Sunday, 19 April 2009

Frank Duff and an apostolate to homosexuals

There is a news item in this week's Tablet which reports the Archbishop of Dublin as saying that "for many youn gpeople the Church remains an alien place". He is reported as identifying the Church's uncompromising attitude towards homosexuality as of most concern to young people (wording taken from the Tablet report). I have not been able to track down the original message of Archbishop Martin to which the report refers, but it occurs to me that it might well mention a range of other factors "of concern to young people" in terms of their relationship with the Church.
"There is a dramatic and growing rift between the Church and our younger generations and the blame does not lie principally with young people", Dr Martin said. "Our young people are generous and idealistic but such generosity and idealism does not seem to find a home in the Church".

We also have the account of the Soho Masses group for LGBT Catholics, which can be read here. Just to respond, in passing, to their claim that the Catholic Church only began to "detail" its teaching in 1976, their subtle use of the language of "acceptance" (applied to the person) conflated with meaning "acceptance" (applied to their view that homosexual practice is morally permissible), and their portrayal of a division between the official, Vatican teaching and what ordinary Catholics are allowed to believe (justified on a "hierarchy of truths" position, which effectively makes questions of sexual ethics a matter for individual judgement). Whenever the Church has taught about marriage, about the complementarity of the sexes, indeed, even about the Church as the "bride of Christ", she has been implicitly making statements about same sex relations. The question is one of sexual and marital ethics - but it is also one that has a reference to ecclesiology and Christology. I think it is clear from their account that the Soho Masses group seek a change in the teaching of the Catholic Church on homosexuality, and one can ask whether their work does really meet an ecclesial norm properly so understood. This is not to say that there isn't a need for the Church to have an apostolate towards people of differing sexual attractions - it is just to say that this is perhaps not the right one.

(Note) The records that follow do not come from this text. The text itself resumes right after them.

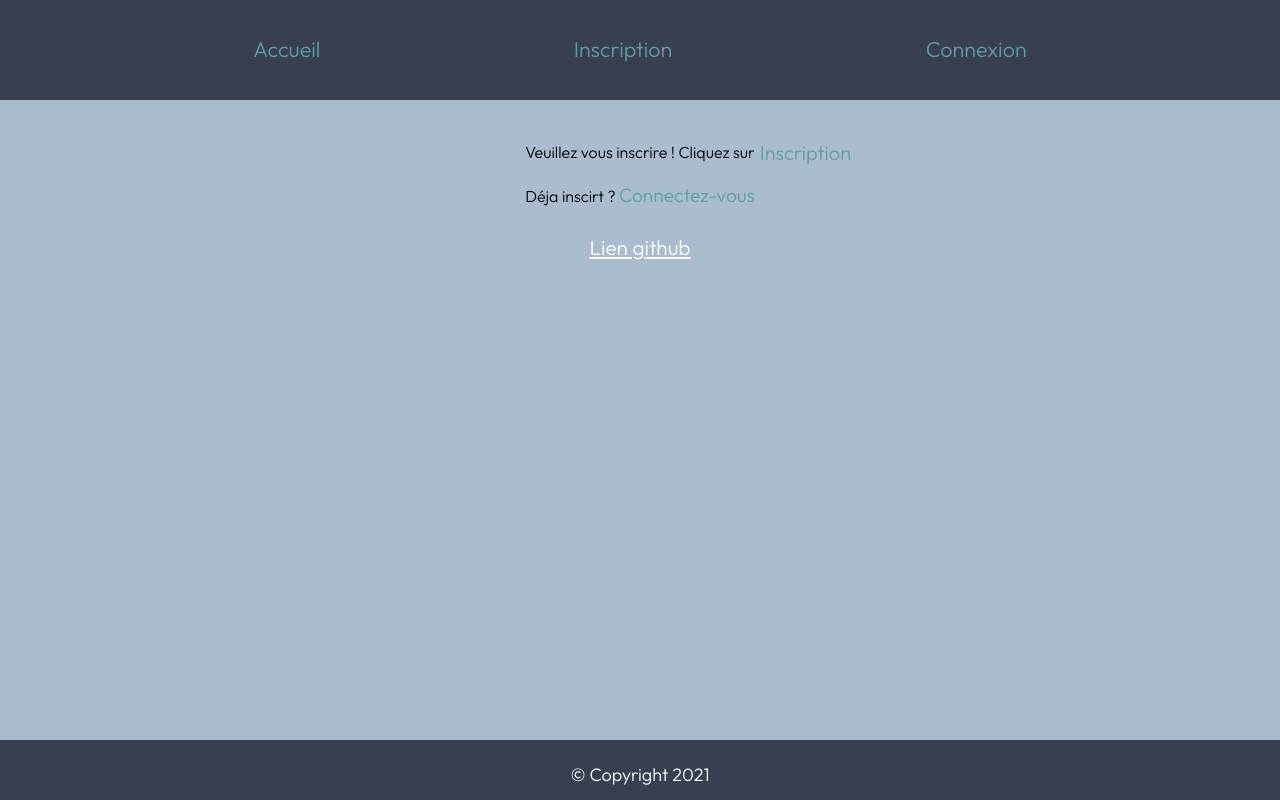
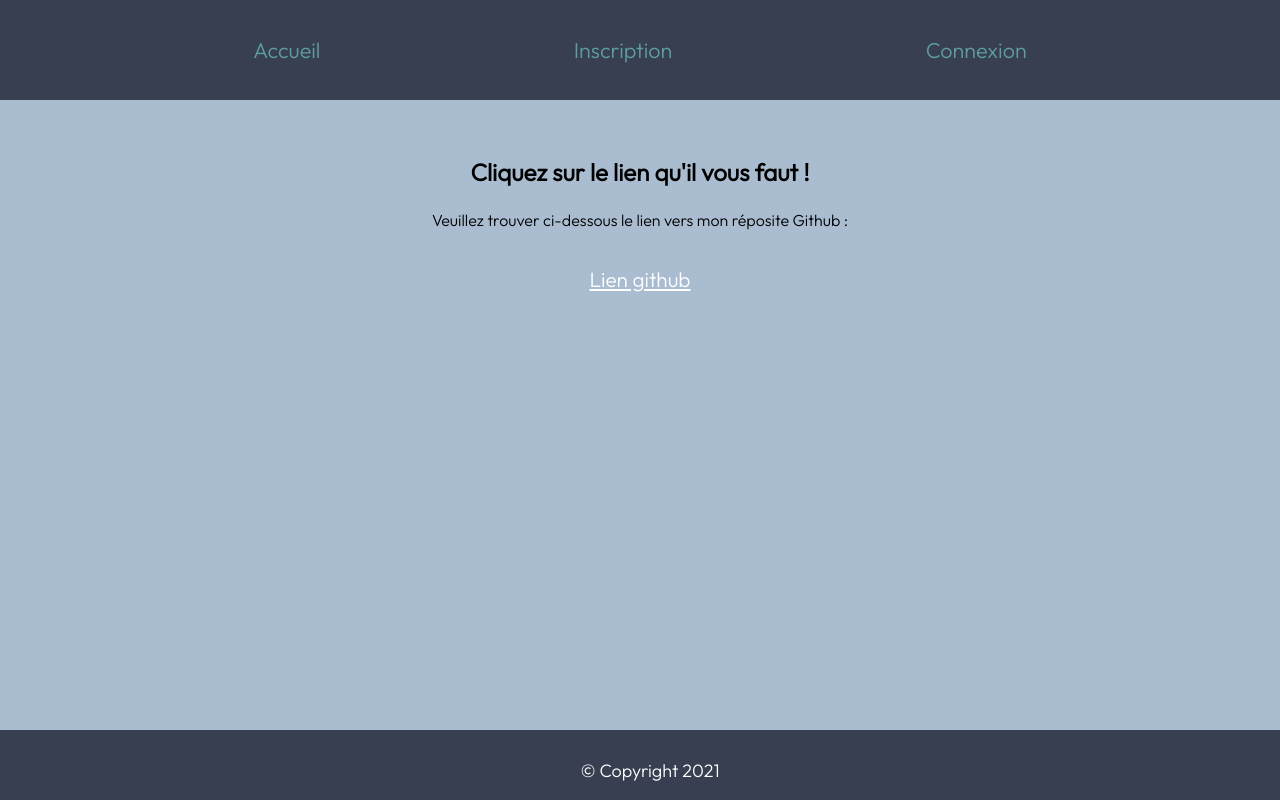
Before and after one commit to florent-regnery/module-connexion, a PHP site: page /index.php in a window 1280 px wide. Run offline with PHP 8.4, Linux system fonts and the light colour scheme.

Commit message:
Maj du projet et de la base de donnée avant push sur le Plesk

```diff
--- a/CSS/style.css
+++ b/CSS/style.css
@@ -1,64 +1,9 @@
-/* http://meyerweb.com/eric/tools/css/reset/
-   v2.0 | 20110126
-   License: none (public domain)
-*/
-
-html, body, div, span, applet, object, iframe,
-h1, h2, h3, h4, h5, h6, p, blockquote, pre,
-a, abbr, acronym, address, big, cite, code,
-del, dfn, em, img, ins, kbd, q, s, samp,
-small, strike, strong, sub, sup, tt, var,
-b, u, i, center,
-dl, dt, dd, ol, ul, li,
-fieldset, form, label, legend,
-table, caption, tbody, tfoot, thead, tr, th, td,
-article, aside, canvas, details, embed,
-figure, figcaption, footer, header, hgroup,
-menu, nav, output, ruby, section, summary,
-time, mark, audio, video {
-	margin: 0;
-	padding: 0;
-	border: 0;
-	font-size: 100%;
-	font: inherit;
-	vertical-align: baseline;
-}
-/* HTML5 display-role reset for older browsers */
-article, aside, details, figcaption, figure,
-footer, header, hgroup, menu, nav, section {
-	display: block;
-}
-body {
-	line-height: 1;
-}
-ol, ul {
-	list-style: none;
-}
-blockquote, q {
-	quotes: none;
-}
-blockquote:before, blockquote:after,
-q:before, q:after {
-	content: '';
-	content: none;
-}
-table {
-	border-collapse: collapse;
-	border-spacing: 0;
-}
-/* fin du reset */
-
-* {
-    box-sizing: border-box;
-}
-
 body{
     background-color: #A9BCD0;
     font-family:'Outfit', sans-serif;
     margin:0;
     padding:0;
     height:100%;
-
 }
 
 header{
@@ -98,38 +43,8 @@ footer {
 .main-box span {
     position: relative;
 }
-.inscription{
-    font-family:'Outfit', sans-serif;
-    color: cadetblue;
-    cursor: pointer;
-    position: absolute;
-    padding-left: 5px;
-    padding-right: 5px;
-    transition: all 0.1s;
-    text-decoration: none;
-    font-size: 20px;
-}
 
-.inscription::after{
-    content: '';
-    display: block;
-    position: absolute;
-    bottom: 5px;
-    width: 0%;
-    background: black;
-    height: 2px;
-    transition: all 0.2s;
-}
-.inscription:hover::after{
-    width: 95%;
-}
-.inscription:hover{
-    color:#1B5299;
-    text-decoration: none;
-    font-size: 20px;
-}
-
-.connexion{
+.href{
     font-family:'Outfit', sans-serif;
     text-align: center;
     color: cadetblue;
@@ -138,7 +53,7 @@ footer {
     text-decoration: none;
 }
 
-.connexion:hover{
+.href:hover{
     color: #1B5299;
     text-decoration: none;
 }
--- a/admin.php
+++ b/admin.php
@@ -26,8 +26,8 @@ $membres = $bdd->query('SELECT * FROM utilisateurs ORDER BY id DESC')
     <header>
         <?php
         if ($_SESSION['login'] == "admin"){
-            echo '<a href="index.php" class="connexion">Accueil</a>';
-            echo '<a href="deconnexion.php" class="connexion">Deconnexion</a>';
+            echo '<a href="index.php" class="href">Accueil</a>';
+            echo '<a href="deconnexion.php" class="href">Deconnexion</a>';
         }
         ?>
     </header>
@@ -43,7 +43,6 @@ $membres = $bdd->query('SELECT * FROM utilisateurs ORDER BY id DESC')
                             <p>Identifiant = <?= $users['login'] ?></p><br/>
                             <p> Prenom = <?= $users['prenom'] ?></p><br/>
                             <p> Nom = <?= $users['nom'] ?></p></br>
-                            <p> Password = <?= $users['password'] ?></p><br/>
                             <br />
                         </li>
                     <?php } ?>
--- a/header.php
+++ b/header.php
@@ -2,12 +2,12 @@
 
 if (isset($_SESSION['login'])) {
     echo "Vous êtes connecté";
-    echo '<a href="index.php" class="connexion"> Accueil</a>';
-    echo '<a href="infosprofil.php" class="connexion"> Infos Profil</a>';
-    echo '<a href="profil.php" class="connexion"> Modifier Son Profil</a>';
-    echo '<a href="deconnexion.php" class="connexion"> Deconnexion</a>';
+    echo '<a href="index.php" class="href"> Accueil</a>';
+    echo '<a href="infosprofil.php" class="href"> Infos Profil</a>';
+    echo '<a href="profil.php" class="href"> Modifier Son Profil</a>';
+    echo '<a href="deconnexion.php" class="href"> Deconnexion</a>';
 } else {
-    echo '<a href="index.php" class="connexion"> Accueil</a>';
-    echo '<a href="formulaire.php" class="connexion"> Inscription</a>';
-    echo '<a href="connexion.php" class="connexion"> Connexion</a>';
+    echo '<a href="index.php" class="href"> Accueil</a>';
+    echo '<a href="formulaire.php" class="href"> Inscription</a>';
+    echo '<a href="connexion.php" class="href"> Connexion</a>';
 }
--- a/index.php
+++ b/index.php
@@ -25,11 +25,9 @@ session_start();
     </header>
     <div align="center">
         <div class="main-box">
-            <h2><br>Veuillez vous inscrire ! Cliquez sur <span><a href="formulaire.php" class="inscription">Inscription</a></span></h2>
-            <br />
-            <p>Déja inscirt ? <a href="connexion.php" class="connexion">Connectez-vous</a></p>
+            <h2><br>Cliquez sur le lien qu'il vous faut !</h2>
+            <p>Veuillez trouver ci-dessous le lien vers mon réposite Github : </p>
         </div>
-        <br />
         <div class="lien">
             <br /><a href="https://github.com/florent-regnery/module-connexion" class="git">Lien github</a>
             <br />
--- a/infosprofil.php
+++ b/infosprofil.php
@@ -44,8 +44,6 @@ if (isset($_SESSION['id'])) {
 				<br />
 				<p class="text">Votre Nom est : <?= $userinfo['nom'] ?></p>
 				<br />
-				<p class="text">Votre Mot de passe est : <?= $userinfo['password'] ?></p>
-				<br />
 			</fieldset>
 		</form>
 
```
Also changed, not shown: utilisateurs.sql (+5 -5 lines).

Interestingly, I came across an account recently of Frank Duff's engagement with an apostolate towards homosexuals. The source is an article in a journal Studies, an quarterly review of Irish life and culture published by the Jesuits. The article was written by Finola Kennedy, and is entitled "Frank Duff's Search for the Neglected and Rejected". The text of the full article can be read by following the link. This is the paragraph from the article that refers to an apostolate towards homosexuals. In the notes at the end of the article, Finola Kennedy includes Joe Quinsey among the people thanked for help in preparing the article. The sources for the paragraph appear to be Finola Kennedy's own experience of the Legion, and a conversation with Joe Quinsey, one of the Legionaries involved in this early work of the Legion. The date of this work is unclear from the article, though the placing of this paragraph in the article as a whole suggests some time during the 1940s.
At a time when the expression of homosexual relations was a crime and homosexuals were open to arrest, a praesidium to befriend homosexuals was started. Legion member, Joe Quinsey, recalls that, at one of their discussions about the work, Mr. Duff stressed that genuine friendship should be sought and contacts should be invited to a restaurant for a cup of tea or coffee as a part of general sociability. A discussion group for homosexuals as well as a number of talks were organised. Not all the ideas came from Frank Duff, but if someone saw a problem he was always keen to pursue a solution. He encouraged others to take initiatives and was extremely supportive.

There is clearly a story to be told here, and I suspect that the approach adopted by Frank Duff and the early Legionaries might well provide a very useful model for present day ministry in this field.


Anonymous said...

Frank Duff seems to have been ahead of his time. As you mentioned, his encouragement for "unmarried mothers" to keep their babies if they wished to instead of having to adopt them.

Terry Nelson said...

I agree - Frank Duff should be a model for the new evangelization.